Industry Trend Analysis - Higher Industry Risks From State Infrastructure Consolidation - SEPT 2017
BMI View : Pooling state-owned broadband infrastructure to ensure better targeted rural investment is a laudable goal, but proposal s to merge two state-owned players seem more politically- than commercially-motivated. I ncreased Industry Risk would be seen as the state would tighten its grip on key resources as it lacks the expertise to fully exploit this opportunity.
Reportedly, the South African government plans to merge its wireline broadband infrastructure business - Broadband Infraco - with its broadcast signals distribution provider, Sentech. The aim is to eliminate duplicated network elements and allow for a more focused and cost-effective expansion of broadband platforms into rural areas where only basic 3G/4G mobile connectivity is available. This would be in line with moves seen in other markets, where the state has felt compelled to become directly involved in the management and operation of advanced infrastructure by consolidating resources. In this particular case, however, we do not believe the market would be well-served by further government participation.
|3G/4G Meets Basic Needs For Broadband|
|South Africa: 3G/4G & Broadband Forecasts|
|e/f = BMI estimate/forecast. Source: BMI, ICASA|
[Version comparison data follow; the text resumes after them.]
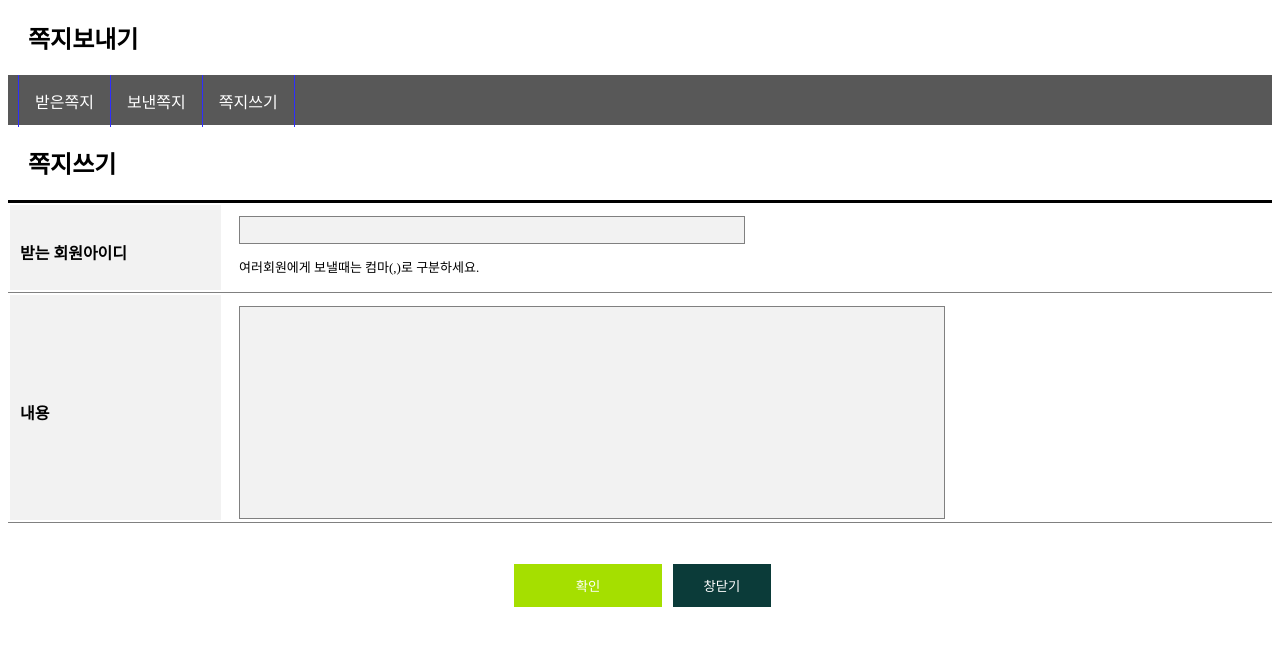
Repository: ks12b0000/JSP-School-Class
Page: chap10_JSP/src/main/webapp/Test/sendMessage.html
The author's editor kept a copy of each file at every save. The page is drawn from the files as they stood at one save, then again after the next save.
The browser window is 1280 px wide. The pictures show the whole page.

Above is the page before, as saved 2022-06-04 11:57:12.

### chap10_JSP/src/main/webapp/Test/sendMessage.html
<!DOCTYPE html>
<html>
<head>
	<meta charset="UTF-8">
	<meta name="viewport" content="width=device-width, initial-scale=1.0">
	<title>쪽지쓰기</title>
	<link rel="stylesheet" href="loginWrite.css" />
</head>
<body>
	<h2>쪽지보내기</h2>
	<div class="menu1">
		<ul>
			<li><a href="#" id="a1">받은쪽지</a></li>
			<li><a href="#">보낸쪽지</a></li>
			<li><a href="#">쪽지쓰기</a></li>
		</ul>
	</div>
	<h2>쪽지쓰기</h2>
	<table class="Profile3">
		<tr>
			<th id="id12"><strong>받는 회원아이디</strong></th>
			<td><input type="text" /><br/><p>여러회원에게 보낼때는 컴마(,)로 구분하세요.</p></td>
		</tr>
	</table>
	<table class="Profile4">
		<tr>
			<th id="id13"><strong>내용</strong></th>
			<td><input type="text" /></td>
		</tr>
	</table>
	<div class="button12">
		<a href="#"><input id="Confirm12" type="button" value="확인" /></a>
		<a href="messageBox.html"><input id="close12" type="button" value="창닫기" /></a>
	</div>
</body>
</html>

### chap10_JSP/src/main/webapp/Test/loginWrite.css
@charset "UTF-8";
	body h2 {
		margin-left: 20px;
	}
	.login1 {
		width: 500px;
		border: 1px solid gray;
		margin: 40px;
		padding: 40px;

	}
	.login1 #id {
		width: 400px;

		padding: 4px;
	}
	.login1 #id input {

		margin-left: 30px;
	}
	.login1 #pw {

		padding: 4px;
	}
	.login1 #pw input {

		margin-left: 52px;
	}
	.login1 #login_Bt {
		text-align: right;
		margin-top: -50px;
		margin-right: 120px;
	}
	.login1 #login_Bt input {
		margin-left: 5px;
		padding: 12px;
		border: 1px solid white;
		background-color: #A5DF00;
		color: white;
	}
	.login1 #login_Ck {
		margin-top: 10px;
	}
	.login2 {
		border: 1px solid gray;
		font-size: 13px;
		background-color: #F2F2F2;
		width: 500px;
		margin: 40px;
		padding: 40px;
		margin-top: -50px;

	}
	.login2 h3 {
		margin-top: -20px;
		margin-left: -30px;
	}
	.login2 p {
		margin-top: -20px;
		margin-left: -30px;
	}
	.login2 form {
		margin-top: 10px;
		margin-left: 250px;

	}
	.login2 #idpw_bt {
		border: 1px solid white;
		background-color: #A5DF00;
		color: white;
	}
	.login2 #signup {
		border: 1px solid #BFFF00;
		background-color: white;
		color: #80FF00;
	}
	body #mainback {
		margin-left: 220px;
		text-decoration: none;
		color: black;
	}
	body #em2 {
		border-top: 1px solid gray;
		margin-left: 20px;
		padding-top: 15px;
	}
	#email1 {
		margin-left: 20px;
		font-size: 19px;
	}
	#email1 input {
		width: 500px;
		height: 30px;
	}
	.button {
		margin-top: 40px;
		margin-left: 250px;
	}
	.button #Confirm {
		margin-left: 5px;
		padding: 12px;
		width: 150px;
		border: 1px solid white;
		background-color: #A5DF00;
		color: white;
	}
	.button #close {
		margin-left: 5px;
		padding: 12px;
		width: 100px;
		border: 1px solid white;
		background-color: #0B3B39;
		color: white;
	}
	body #tm2 {
		color: red;
		text-align: center;
	}
	body #tm3,#tm5 {
		text-align: center;
	}
	body #tm4,#tm6 {
		border: 1px solid black;
		width: 1300px;
		height: 300px;
		background-color: #D8D8D8;
		margin-left: 10px;
	}
	#terms_Ck,#terms_Ck2 {
		text-align: right;
	}
	#signup3 {
		text-align: center;
	}
	#signup3 input {
		margin-left: 5px;
		padding: 12px;
		border: 1px solid white;
		background-color: #A5DF00;
		color: white;
	}
	.button3 {
		text-align: right;
		margin-top: -50px;
		margin-right: 10px;
	}
	.button3 #notebox {
		border: 1px solid #BFFF00;
		background-color: white;
		color: #80FF00;
		padding: 6px;
	}
	.button3 #Revise {
		border: 1px solid #BFFF00;
		background-color: white;
		color: #80FF00;
		padding: 6px;
	}
	.button3 #secession {
		border: 1px solid white;
		background-color: #A5DF00;
		color: white;
		padding: 6px;
	}
	.Profile111 {
		border: 1px solid gray;
		border-collapse: collapse;
		margin-top: 15px;
		width: 100%;
		height: 150px;
		background-color: #FAFAFA;
	}
	.Profile111 #Profile112 {
		border-bottom: 1px solid gray;
	}
	.Profile2 {
		border-top: 3px solid black;
		width: 100%;
		background-color: #F2F2F2;
		height: 50px;
		border-bottom: 1px solid gray;
		margin-top: 20px;
	}
	#hh3 {
		margin-left: 10px;
	}
	.Contents {
		text-align: center;
		margin-top: 100px;
		border-bottom: 1px solid gray;
		height: 100px;
	}
	.menu1 ul {
		background-color: #585858;
		height: 50px;
		margin: 0;
		padding: 0;
		list-style: none;

	}
	.menu1 li {
		float: left;
		border-right: 1px solid #2E2EFE;
	}
	.menu1 li a {
		padding-left: 10px;
		color: white;
		text-decoration: none;
		display: block;
		text-align: center;
		padding: 14px 16px;
	}
	.menu1 #a1 {
		border-left: 1px solid #2E2EFE;
		margin-left: 10px;
	}
	.guide {
		text-align: left;
	}
	.button2 {
		text-align: center;
	}
	.button2 #close2 {
		text-align: center;
		padding: 10px;
		width: 80px;
		border: 1px solid white;
		background-color: #0B4C5F;
		color: white;
	}
	.Profile3 {
		border-top: 3px solid black;
		width: 100%;
		height: 50px;
		margin-top: 20px;
	}
	.Profile3 #id12 {
		margin-top: 20px;
		padding-left:10px;
		padding-top: 10px;
		text-align: left;
		width: 200px;
		background-color: #F2F2F2;
		height: 60px;
	}
	.Profile3 input {
		background-color: #F2F2F2;
		margin-left: 15px;
		margin-top: 10px;
		padding-top: 10px;
		border: 1px solid gray;
		width: 500px;
		text-align: left;
	}
	.Profile3 p {
		font-size: 13px;
		margin-left: 15px;

	}
	.Profile4 {
		border-top: 1px solid gray;
		border-bottom: 1px solid gray;
		width: 100%;
		height: 50px;
	}
	.Profile4 #id13 {
		margin-top: 20px;
		padding-left:10px;
		padding-top: 10px;
		text-align: left;
		width: 200px;
		background-color: #F2F2F2;
		height: 200px;
	}
	.Profile4 input {
		background-color: #F2F2F2;
		margin-left: 15px;
		margin-top: 10px;
		padding-top: 10px;
		border: 1px solid gray;
		width: 700px;
		height: 200px;
		text-align: left;
	}
	.button12 {
		margin-top: 40px;
		text-align: center;
	}
	.button12 #Confirm12 {
		margin-left: 5px;
		padding: 12px;
		width: 150px;
		border: 1px solid white;
		background-color: #A5DF00;
		color: white;
	}
	.button12 #close12 {
		margin-left: 5px;
		padding: 12px;
		width: 100px;
		border: 1px solid white;
		background-color: #0B3B39;
		color: white;
	}

After the next save:
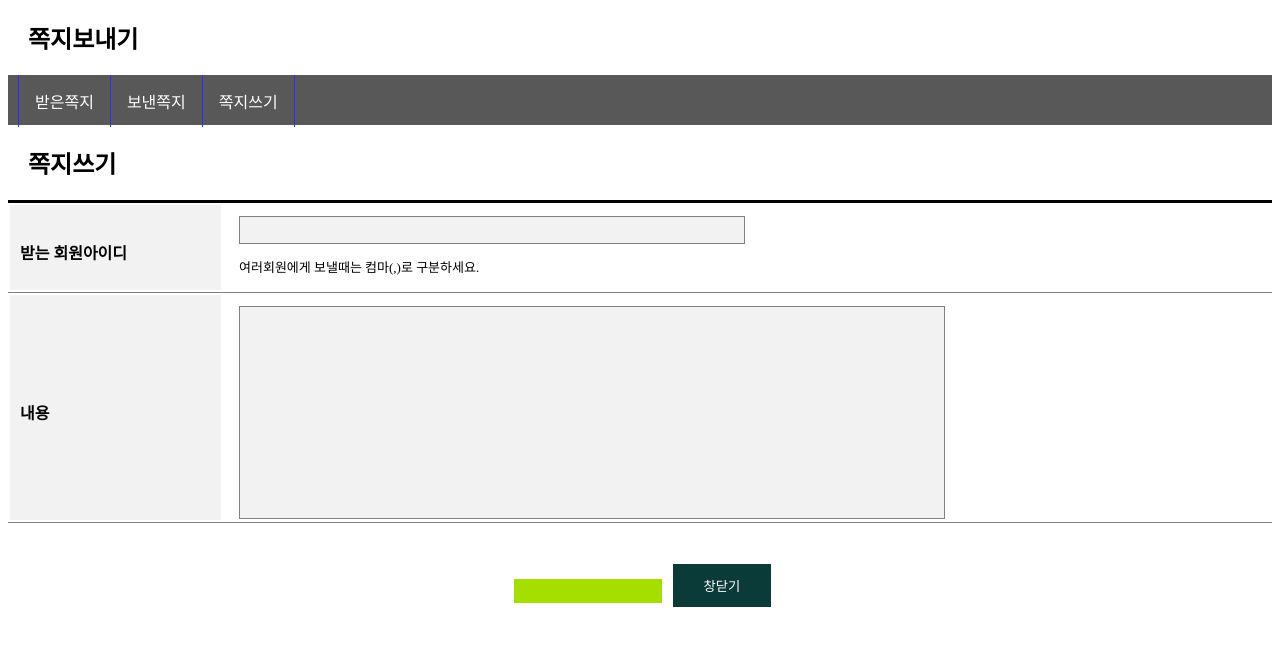
Saved 41 s later.
--- a/chap10_JSP/src/main/webapp/Test/sendMessage.html
+++ b/chap10_JSP/src/main/webapp/Test/sendMessage.html
@@ -29,7 +29,7 @@
 		</tr>
 	</table>
 	<div class="button12">
-		<a href="#"><input id="Confirm12" type="button" value="확인" /></a>
+		<a href="#"><button id="Confirm12" type="button" value="확인" ></button></a>
 		<a href="messageBox.html"><input id="close12" type="button" value="창닫기" /></a>
 	</div>
 </body>

After the 2 saves that followed:
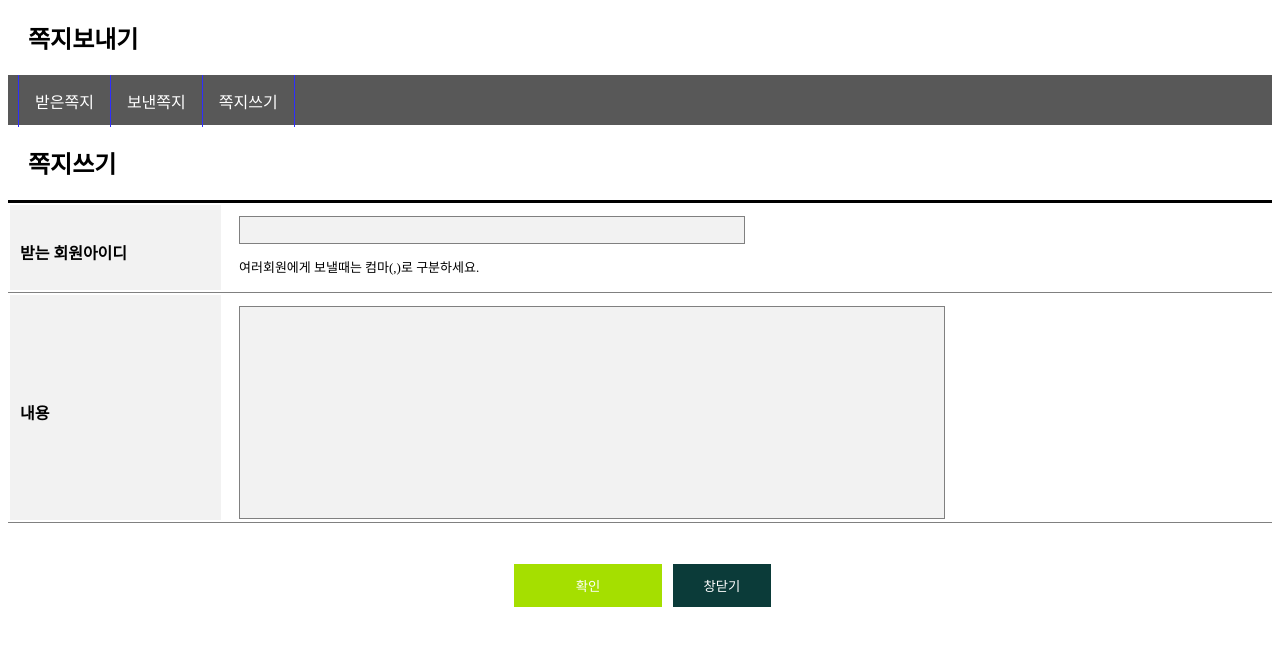
The 2 saves are shown as one change because 1 left the picture as it was.
The last was saved 36 s later.
--- a/chap10_JSP/src/main/webapp/Test/sendMessage.html
+++ b/chap10_JSP/src/main/webapp/Test/sendMessage.html
@@ -29,7 +29,7 @@
 		</tr>
 	</table>
 	<div class="button12">
-		<a href="#"><button id="Confirm12" type="button" value="확인" ></button></a>
+		<a href="#"><input id="Confirm12" type="button" value="확인" /></a>
 		<a href="messageBox.html"><input id="close12" type="button" value="창닫기" /></a>
 	</div>
 </body>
Infraco is the second-largest wireline infrastructure owner-operator in South Africa and plays a vital role in allowing private Internet service providers to deliver services to consumers and businesses over its dark fibre network. However, under state ownership, it has struggled to invest in expanding and augmenting its network; a similar story has been playing out at Sentech in recent years and we are not confident that the government could both finance a merger and develop a more commercially-facing business model, as well as profitably expand coverage.
Of greater concern, however, is that this move would further consolidate the state's control over access infrastructure and place vital resources beyond the reach of private investors. Through its national integrated ICT policy, the current administration has attempted to neuter the influence of commercially-orientated players in the telecoms sector. It has stepped back from ill-judged plans to recover spectrum from mobile operators as well as reserve exclusive rights for future 4G/5G services for a national, state-owned wholesale provider. It has also rebuffed Vodafone's efforts to buy Infraco and return it to profit.
|Poor Regulations, State Intervention Weigh On South Africa|
|Sub-Saharan Regional Average Industry Risks Scores, Q417|
|Note: Scores out of 100, with high scores denoting low risk. Southern Africa average includes South Africa. Source: BMI|
In 2016, we downgraded South Africa's Industry Risks score within our Telecoms Risk/Rewards Index (RRI), reflecting the more hostile operating environment for privately-owned players, and for foreign-owned players in particular. Consolidation of infrastructure players is also a risk for equipment vendors as the move usually removes a potential client from the market and the surviving player must defer or scale-down its capex commitments while it goes through the integration process. The mandate to emphasise rural coverage is laudable, as it has the potential to bring many hundreds of thousands of consumers and businesses into the digital economy, but we believe the South African government would struggle to subsidise infrastructure investments and the enlarged infrastructure company would fail to achieve many of its objectives.
South African broadband coverage is poor, even by regional standards, and it is appropriate that the government look for solutions to expedite broadband expansion. 3G/4G coverage is high, but offers only basic connectivity due to spectrum limitations. High-speed fibre is available but has limited reach as a last-mile solution thanks to under-investment at Infraco as well as incumbent Telkom. It has been left to independent players such as Liquid Telecom and Blue Label to commercially exploit untapped demand for high-speed broadband services, but this has mostly focused on urban and business park environments.
We believe clearer regulation and private sector investment incentives would be more effective tools than direct state intervention in the market. Should the latest proposals come to pass, then we would consider further downgrading South Africa from an RRI perspective.